Neoadjuvant cisplatin and paclitaxel modulate tumor-infiltrating T cells in patients with cervical cancer
Research output: Contribution to journal › Article › Academic › peer-review

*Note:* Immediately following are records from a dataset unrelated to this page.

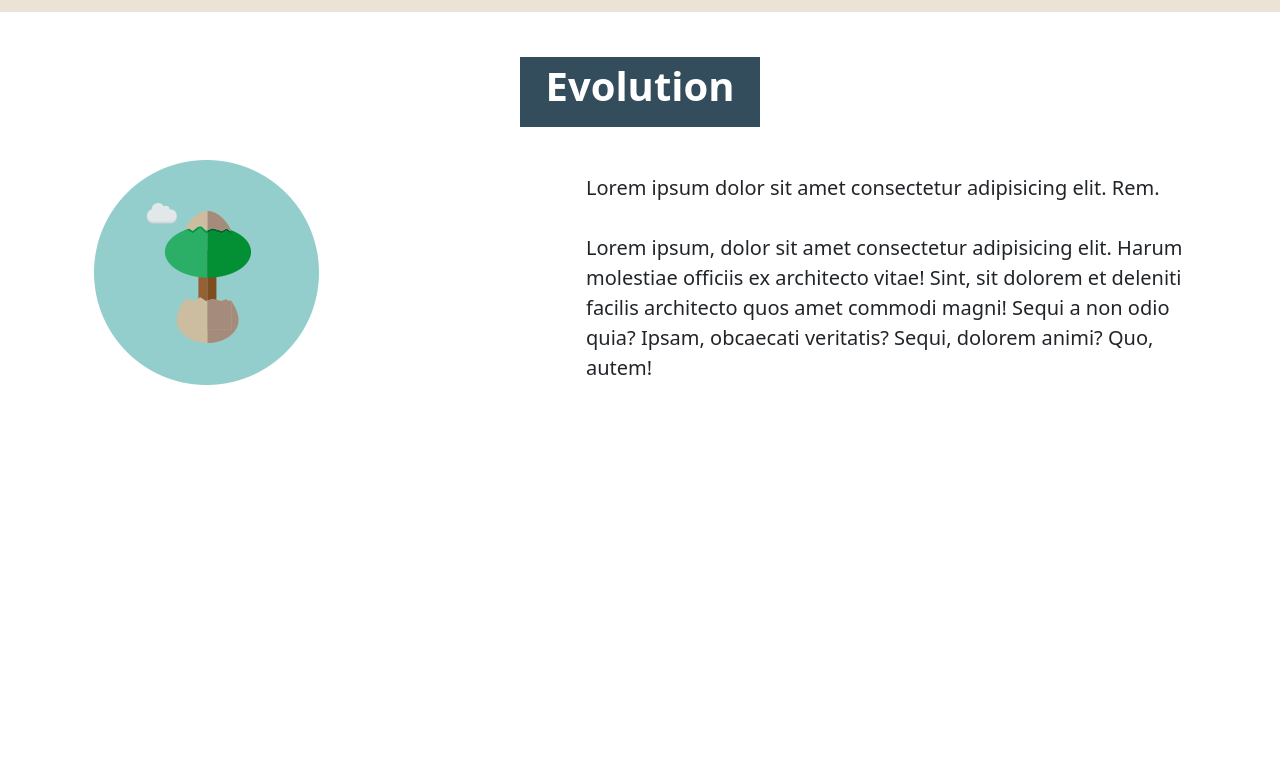
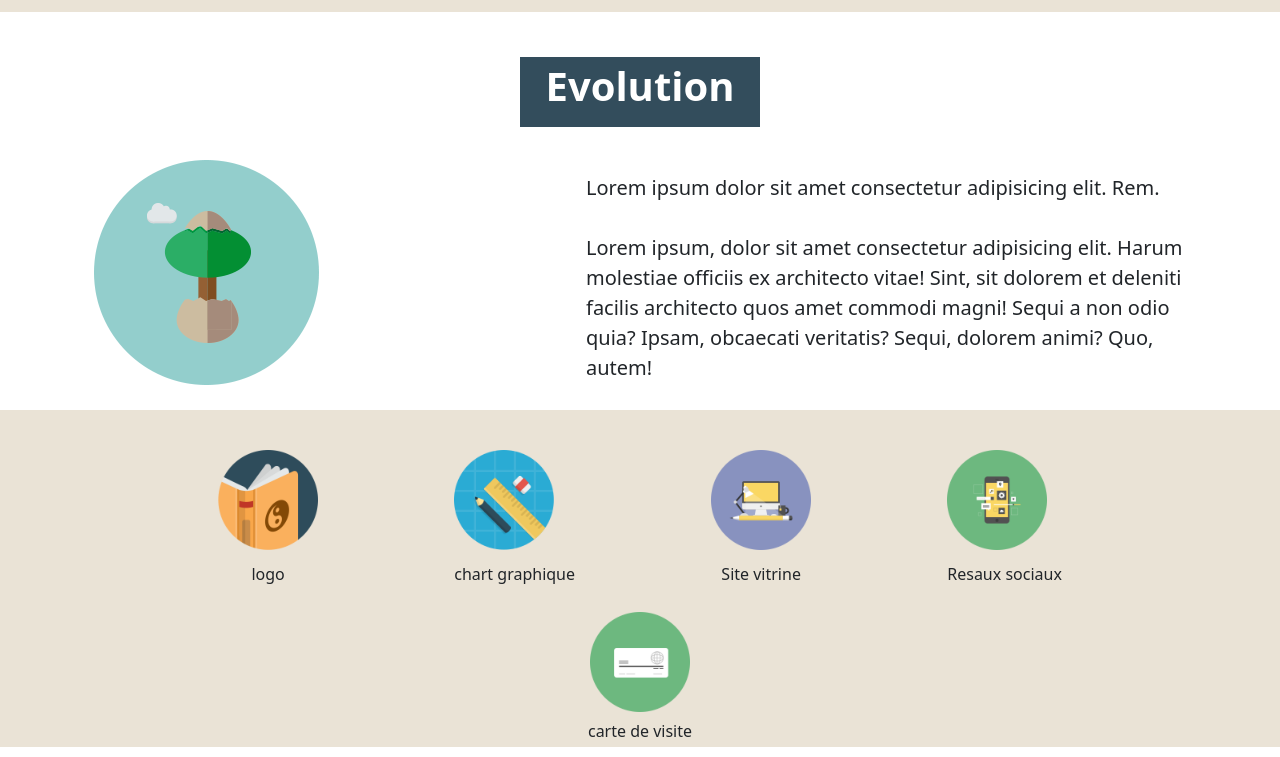
Before and after one commit to Room101o/youcommunic, a website: page index.html in a window 1280 px wide. Shown: the part 910-1667 px from the top of the page. Before the commit the page ends 1320 px from the top, so only its background shows below. Drawn offline with nearby package versions, Linux system fonts and the light colour scheme.

Commit message:
fin icon evolution

```diff
--- a/index.html
+++ b/index.html
@@ -131,6 +131,37 @@
       </div>
     </div>
   </section>
+  <!-- icons evolution -->
+  <section class=" bg-icons p-3">
+    <div class="container d-flex align-items-center justify-content-evenly mt-5">
+      <div>
+        <img src="./public/img/Logo-logo.png" width="100px" height="100px" alt="">
+        <h4 class="text-center pt-3 fs-6">logo</h4>
+      </div>
+      <div>
+        <img src="./public/img/icon-charte-graphic.png" width="100px" height="100px" alt="">
+        <h4 class="text-center pt-3 fs-6">chart graphique</h4>
+
+      </div>
+      <div>
+        <img src="./public/img/site-vitrine.png" width="100px" height="100px" alt="">
+        <h4 class="text-center pt-3 fs-6">Site vitrine </h4>
+
+      </div>
+      <div>
+        <img src="./public/img/reseaux-sociaux.png" width="100px" height="100px" alt="">
+        <h4 class="text-center pt-3 fs-6">Resaux sociaux</h4>
+
+      </div>
+    </div>
+    <div class="position-relative " style="height: 140px;">
+      <img class="position-absolute top-50 start-50 translate-middle" src="./public/img/carte-visite.png" width="100px" height="100px" alt="">
+      <h4 class="position-absolute top-100 start-50 translate-middle text-center pb-3 pt-3 fs-6">carte de visite</h4>
+    </div>
+
+  </section>
+
+
 
 
   <!--END SECTION MAIN-->
```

Resistance to chemotherapy is widely recognized as one of the major factors limiting therapeutic efficacy and influences clinical outcomes in patients with cancer. Many studies on various tumor types have focused on combining standard-of-care chemotherapy with immunotherapy. However, for cervical cancer, the role of neoadjuvant chemotherapy (NACT) on the local immune microenvironment is largely unexplored. We performed a pilot study on 13 primary cervical tumor samples, before and after NACT, to phenotype and enumerate tumor-infiltrating T-cell subpopulations using multiplex immunohistochemistry (CD3, CD8, FoxP3, Ki67, and Tbet) and automated co-expression analysis software. A significant decrease in proliferating (Ki67+) CD3+CD8− T cells and FoxP3+(CD3+CD8−) regulatory T cells was observed in the tumor stroma after cisplatin and paclitaxel treatment, with increased rates of cytotoxic CD8+ T cells, including activated and CD8+Tbet+ T cells. No effect was observed on the number of tumor-infiltrating T cells in the cervical tumor microenvironment after treatment with cisplatin only. Therefore, we conclude that patients treated with cisplatin and paclitaxel had more tumor-infiltrating T-cell modulation than patients treated with cisplatin monotherapy. These findings enhance our understanding of the immune-modulating effect of chemotherapy and warrant future combination of the standard-of-care therapy with immunotherapy to improve clinical outcome in patients with cervical cancer.